David and his partners have purchased 7.4 acres on a nearby bluff from Newhall Land & Farming for $4 million. David, 57, who was studio manager of 20th Century Fox from 1982 to 1987, said he would identify his partners only as "local businessmen from outside the industry" until the group's construction loan is approved, probably this month. Plans call for the sound stages and related facilities to be completed by year's end.
Competition's No Worry
At more than 90,000 square feet, Santa Clarita Studios would be three times the size of either Lindsey or Valencia studios, but the owners of those companies say they are not worried about the competition. The more the Santa Clarita Valley builds a reputation as a sound-stage center, the better, they said.
"Studio heads at first said we were crazy to come out here," said David Witt, co-owner of Valencia, the first to open. " 'No one will go to Valencia,' they said. They thought it was out in the boondocks. That's been our best and our worst asset. It's good in that we're far enough from Hollywood to be able to control costs, so we don't charge as much as they do in Hollywood."
Valencia Studio's sound stages have attracted low-budget horror movies, including "Return of the Living Dead Part II" and a just-wrapped remake of "The Blob."
Lindsey Studios, named by owner John Warren for his 6-year-old daughter, has been used by the television shows "Murder She Wrote," "Highway to Heaven," "thirtysomething" and others. The studio's permanent sets include a courtroom, hospital interiors, a 1950s diner, a morgue, a jail and executive suites.
"People mostly rent you empty space and you build what you need," said Ralph Alderman, locations manager for Stephen J. Cannell Productions, which has shot scenes for "Sonny Spoon" and "Hunter" at Lindsey Studios. "But if you use a set maybe once a month or once every few months, it doesn't merit the expense. You can film a real courtroom, but he's got a beautiful courtroom and you don't have to be concerned about the general public. You can pick the day you want it. It's easier all around."
The drive to the Santa Clarita Valley is not a serious obstacle, Alderman said.
"Every producer wants to walk out of his office and throw a rock and hit his first truck, but that's not always possible," he said.

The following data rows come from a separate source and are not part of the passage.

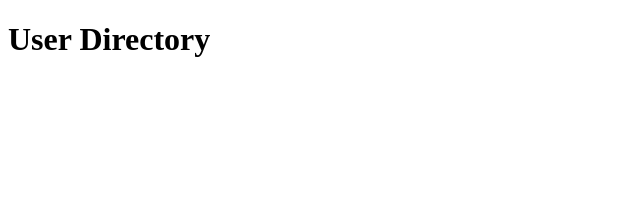
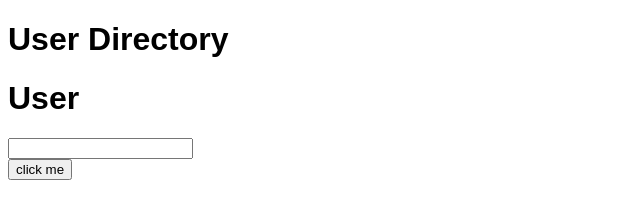
Before and after one commit to Abed-Bhuty/user-directory, a plain HTML site: page index.html in a window 1280 px wide. Shown: the whole page, without its empty margins (0-640 px from the left). Drawn offline with Linux system fonts and the light colour scheme.

Commit message:
add css and js files

```diff
--- /dev/null
+++ b/index.css
@@ -0,0 +1,3 @@
+body {
+  font-family: fantasy;
+}
--- a/index.html
+++ b/index.html
@@ -6,12 +6,22 @@
   <meta name="viewport" content="width=device-width, initial-scale=1.0">
   <meta http-equiv="X-UA-Compatible" content="ie=edge">
   <title>User Directory </title>
+  <link rel="stylesheet" href="index.css">
 </head>
 
 <body>
-  <h1>
-    User Directory
+  <h1>User Directory</h1>
   </h1>
+  <h1 id="head2">
+    User
+  </h1>
+  <form id="frm1">
+    <input type="text" id="ds">
+  </form>
+  <button>
+    click me
+  </button>
+  <script src="index.js"></script>
 </body>
 
 </html>
--- /dev/null
+++ b/index.js
@@ -0,0 +1,5 @@
+document.querySelector('button').addEventListener('click', function () {
+  const x = document.querySelector('input').value
+  const h1 = document.querySelector('h1')
+  h1.innerHTML = x
+})
```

The sound stages, and the Santa Clarita Valley's movie ranches as well, are within the so-called 30-mile zone, a radius extending from the corner of La Cienega and Beverly boulevards. Union contracts require that producers take workers by bus to locations outside the zone, paying them from the time they get aboard the bus. Workers provide their own transportation to locations inside the zone, receiving expenses of 30 cents a mile but not being paid for their drive time.
"We welcome it," Mac St. Johns, spokesman for the International Alliance of Theatrical Stage Employees, said of the new sound stages. "The more facilities that are built here, the better it is for us. If the shows being shot there aren't union, it's up to us to organize them."
St. Johns said that Valencia is convenient for the many IATSE employees who live in the San Fernando and Santa Clarita valleys.
But some disagreement exists over whether there is enough business to support new sound stages, no matter where they are located. A recent story in Daily Variety said some major studios are "begging for sound-stage tenants." However, an official with Universal City Studios, which has 34 sound stages, said that competition from the Santa Clarita Valley will not cut into the company's thriving business.
"We're doing well, both with our own shows and with third-party rentals," said Dan Slusser, senior vice president and general manager of the studio.
An official with the California Film Commission said that no figures are kept on sound-stage occupancy. There are 322 sound stages in Southern California, he said, but about 100 of them are too small for shooting scenes that require much movement by actors.